§ **Task objective**
From the entries that follow, extract each line holding the string "writeup".

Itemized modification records
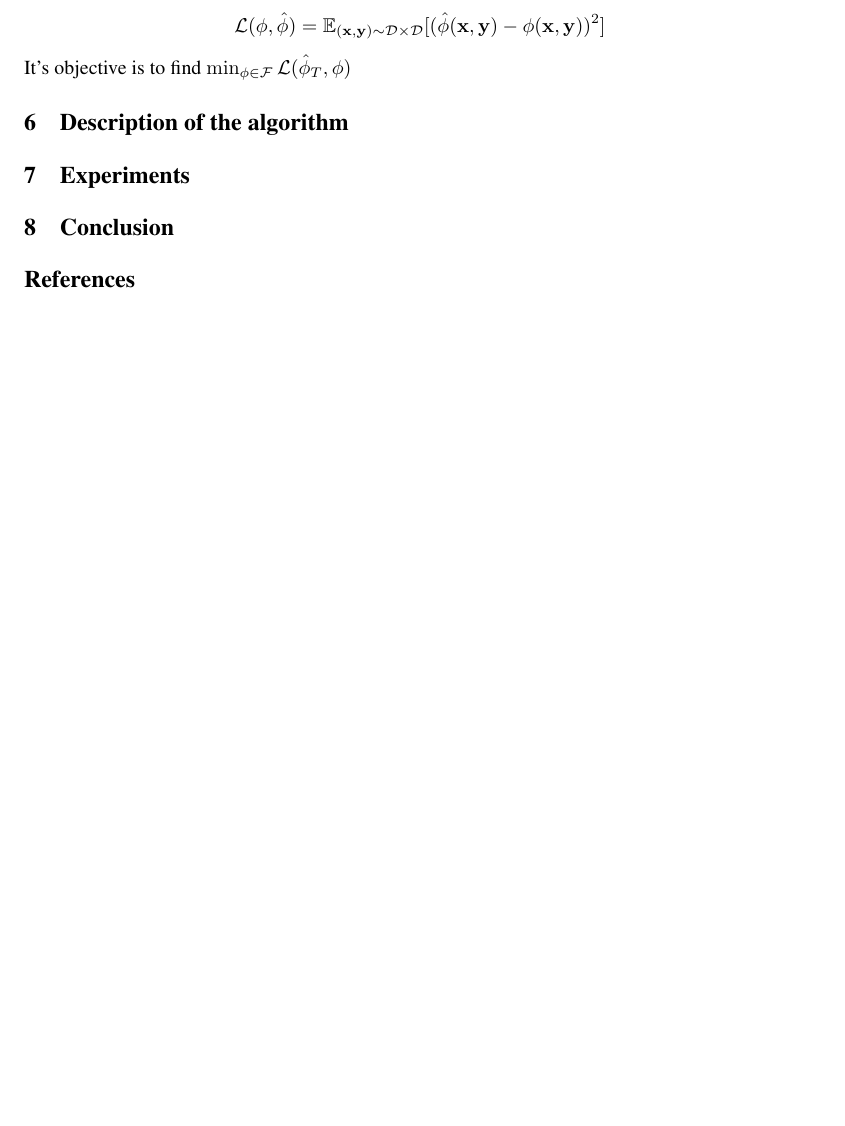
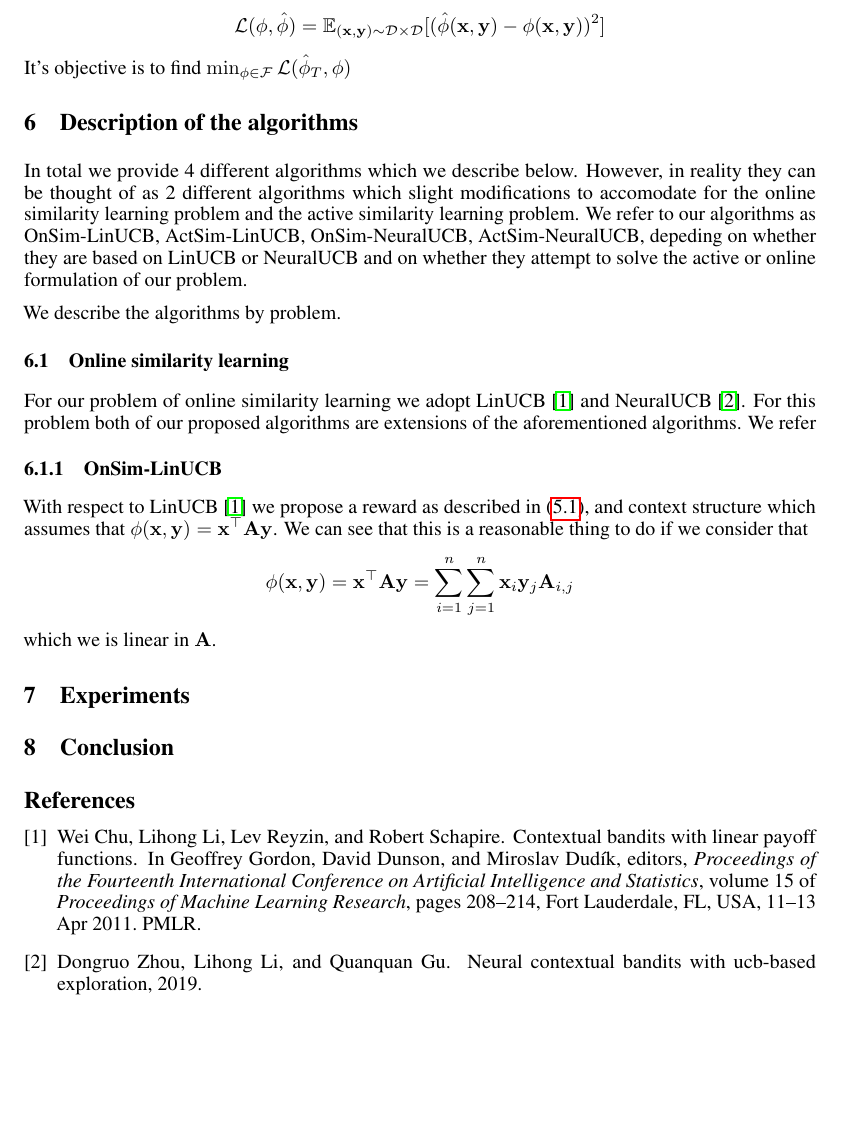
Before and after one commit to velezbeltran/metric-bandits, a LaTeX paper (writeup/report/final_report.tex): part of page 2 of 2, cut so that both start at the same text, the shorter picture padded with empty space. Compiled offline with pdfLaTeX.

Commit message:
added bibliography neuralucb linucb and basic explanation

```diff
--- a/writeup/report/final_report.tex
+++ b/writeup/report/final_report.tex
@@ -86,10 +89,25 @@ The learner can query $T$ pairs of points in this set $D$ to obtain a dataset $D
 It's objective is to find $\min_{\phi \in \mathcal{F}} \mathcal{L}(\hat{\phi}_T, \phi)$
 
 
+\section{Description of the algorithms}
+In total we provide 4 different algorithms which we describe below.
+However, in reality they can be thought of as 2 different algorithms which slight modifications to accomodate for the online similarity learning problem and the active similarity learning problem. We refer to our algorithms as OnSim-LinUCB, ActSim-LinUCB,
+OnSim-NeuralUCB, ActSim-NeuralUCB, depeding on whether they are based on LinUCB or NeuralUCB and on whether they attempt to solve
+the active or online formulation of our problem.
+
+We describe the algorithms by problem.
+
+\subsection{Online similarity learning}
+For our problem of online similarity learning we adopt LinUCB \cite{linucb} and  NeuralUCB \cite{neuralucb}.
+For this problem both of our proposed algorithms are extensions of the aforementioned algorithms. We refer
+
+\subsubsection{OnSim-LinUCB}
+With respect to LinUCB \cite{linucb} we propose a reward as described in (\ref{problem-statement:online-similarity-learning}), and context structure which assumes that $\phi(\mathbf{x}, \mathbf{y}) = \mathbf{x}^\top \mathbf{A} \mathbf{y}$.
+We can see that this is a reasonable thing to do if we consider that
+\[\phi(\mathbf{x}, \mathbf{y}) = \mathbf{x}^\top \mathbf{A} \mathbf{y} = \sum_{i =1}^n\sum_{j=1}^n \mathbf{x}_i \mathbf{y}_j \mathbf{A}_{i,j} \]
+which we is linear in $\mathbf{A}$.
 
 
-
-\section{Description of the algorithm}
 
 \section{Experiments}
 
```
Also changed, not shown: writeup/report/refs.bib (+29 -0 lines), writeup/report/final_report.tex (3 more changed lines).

--

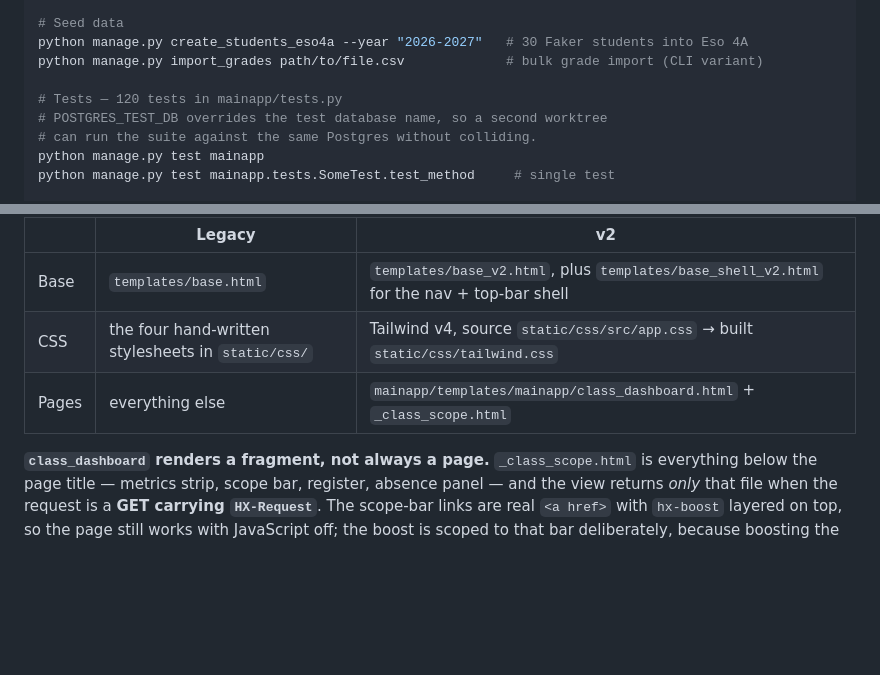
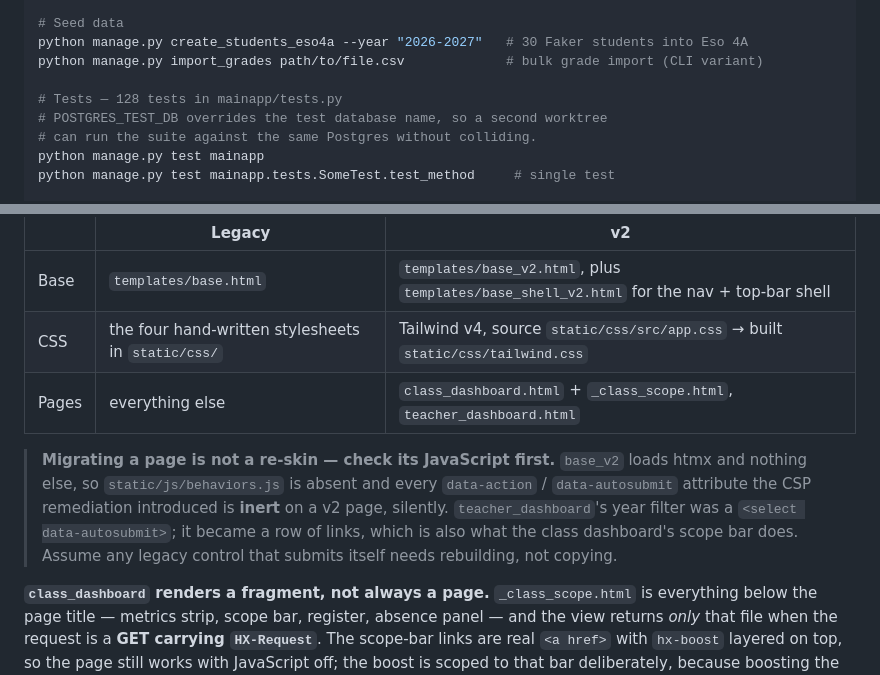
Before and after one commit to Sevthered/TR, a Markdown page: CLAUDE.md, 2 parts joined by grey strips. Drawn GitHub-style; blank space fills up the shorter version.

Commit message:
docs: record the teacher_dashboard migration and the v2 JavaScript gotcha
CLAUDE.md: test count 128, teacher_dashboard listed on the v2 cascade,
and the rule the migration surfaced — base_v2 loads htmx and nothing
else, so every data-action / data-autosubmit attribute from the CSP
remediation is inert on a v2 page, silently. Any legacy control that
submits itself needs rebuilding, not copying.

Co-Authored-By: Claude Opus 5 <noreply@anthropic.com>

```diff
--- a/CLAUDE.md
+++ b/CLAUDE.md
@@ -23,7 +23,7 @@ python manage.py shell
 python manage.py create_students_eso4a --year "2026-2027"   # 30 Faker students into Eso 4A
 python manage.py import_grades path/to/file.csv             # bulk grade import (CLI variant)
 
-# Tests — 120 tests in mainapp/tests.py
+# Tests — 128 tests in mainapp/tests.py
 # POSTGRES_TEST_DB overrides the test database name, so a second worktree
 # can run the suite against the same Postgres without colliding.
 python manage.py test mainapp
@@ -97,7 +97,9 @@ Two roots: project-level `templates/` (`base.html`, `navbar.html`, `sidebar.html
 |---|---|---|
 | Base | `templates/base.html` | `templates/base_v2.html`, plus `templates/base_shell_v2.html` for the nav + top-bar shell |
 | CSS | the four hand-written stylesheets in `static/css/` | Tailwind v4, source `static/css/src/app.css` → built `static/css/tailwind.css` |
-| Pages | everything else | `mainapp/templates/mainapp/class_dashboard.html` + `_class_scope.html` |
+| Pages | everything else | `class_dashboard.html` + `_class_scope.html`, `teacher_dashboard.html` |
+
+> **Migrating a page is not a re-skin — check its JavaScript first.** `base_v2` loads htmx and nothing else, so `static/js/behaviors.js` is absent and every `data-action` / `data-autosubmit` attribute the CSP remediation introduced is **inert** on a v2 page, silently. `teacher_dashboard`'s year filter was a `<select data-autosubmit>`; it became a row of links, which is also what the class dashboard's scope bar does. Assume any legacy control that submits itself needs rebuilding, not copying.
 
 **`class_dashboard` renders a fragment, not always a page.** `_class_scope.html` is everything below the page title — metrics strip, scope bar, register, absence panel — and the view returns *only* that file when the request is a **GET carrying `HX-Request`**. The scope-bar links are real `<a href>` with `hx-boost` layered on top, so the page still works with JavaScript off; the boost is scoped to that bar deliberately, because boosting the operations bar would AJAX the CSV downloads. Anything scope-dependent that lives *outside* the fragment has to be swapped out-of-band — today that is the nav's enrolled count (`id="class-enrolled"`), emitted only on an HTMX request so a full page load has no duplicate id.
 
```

* * *

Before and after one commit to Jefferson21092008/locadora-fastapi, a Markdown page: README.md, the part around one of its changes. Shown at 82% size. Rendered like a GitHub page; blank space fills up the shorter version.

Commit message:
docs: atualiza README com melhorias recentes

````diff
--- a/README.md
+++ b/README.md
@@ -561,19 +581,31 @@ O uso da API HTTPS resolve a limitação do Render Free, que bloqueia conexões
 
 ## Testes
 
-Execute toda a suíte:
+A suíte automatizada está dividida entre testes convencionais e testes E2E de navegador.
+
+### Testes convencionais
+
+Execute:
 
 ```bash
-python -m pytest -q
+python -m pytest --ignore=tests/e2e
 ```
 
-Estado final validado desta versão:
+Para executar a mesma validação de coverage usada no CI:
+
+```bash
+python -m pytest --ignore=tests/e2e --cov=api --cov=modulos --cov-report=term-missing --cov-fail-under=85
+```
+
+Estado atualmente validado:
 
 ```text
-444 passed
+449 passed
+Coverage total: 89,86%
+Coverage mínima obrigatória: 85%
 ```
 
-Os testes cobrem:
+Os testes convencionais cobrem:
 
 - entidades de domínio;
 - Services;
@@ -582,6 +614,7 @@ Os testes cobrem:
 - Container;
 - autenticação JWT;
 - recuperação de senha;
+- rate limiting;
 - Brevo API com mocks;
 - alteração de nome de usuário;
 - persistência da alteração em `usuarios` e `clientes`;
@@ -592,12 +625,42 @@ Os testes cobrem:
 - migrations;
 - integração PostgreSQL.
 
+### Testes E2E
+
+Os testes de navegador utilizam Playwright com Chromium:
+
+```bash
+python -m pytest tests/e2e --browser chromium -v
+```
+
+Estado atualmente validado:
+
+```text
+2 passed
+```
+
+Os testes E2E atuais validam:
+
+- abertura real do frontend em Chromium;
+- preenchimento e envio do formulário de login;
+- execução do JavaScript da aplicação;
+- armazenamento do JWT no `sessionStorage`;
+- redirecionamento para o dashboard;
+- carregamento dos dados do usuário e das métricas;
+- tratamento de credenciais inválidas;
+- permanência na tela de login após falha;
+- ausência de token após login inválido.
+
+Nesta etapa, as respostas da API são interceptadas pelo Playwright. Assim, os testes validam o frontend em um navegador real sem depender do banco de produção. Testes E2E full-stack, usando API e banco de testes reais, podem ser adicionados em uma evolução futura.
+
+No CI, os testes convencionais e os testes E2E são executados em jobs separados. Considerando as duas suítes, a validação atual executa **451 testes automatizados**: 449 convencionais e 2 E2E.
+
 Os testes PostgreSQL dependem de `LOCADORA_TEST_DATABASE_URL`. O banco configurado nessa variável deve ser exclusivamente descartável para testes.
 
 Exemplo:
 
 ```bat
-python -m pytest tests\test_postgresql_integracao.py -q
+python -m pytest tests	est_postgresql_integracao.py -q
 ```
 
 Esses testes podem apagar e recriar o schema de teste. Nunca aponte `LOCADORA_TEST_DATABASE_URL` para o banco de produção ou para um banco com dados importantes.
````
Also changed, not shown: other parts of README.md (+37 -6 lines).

§ **Result**
Before and after one commit to velezbeltran/metric-bandits, a LaTeX paper (writeup/report/final_report.tex): part of page 2 of 2, cut so that both start at the same text, the shorter picture padded with empty space. Compiled offline with pdfLaTeX.
--- a/writeup/report/final_report.tex
+++ b/writeup/report/final_report.tex
Also changed, not shown: writeup/report/refs.bib (+29 -0 lines), writeup/report/final_report.tex (3 more changed lines).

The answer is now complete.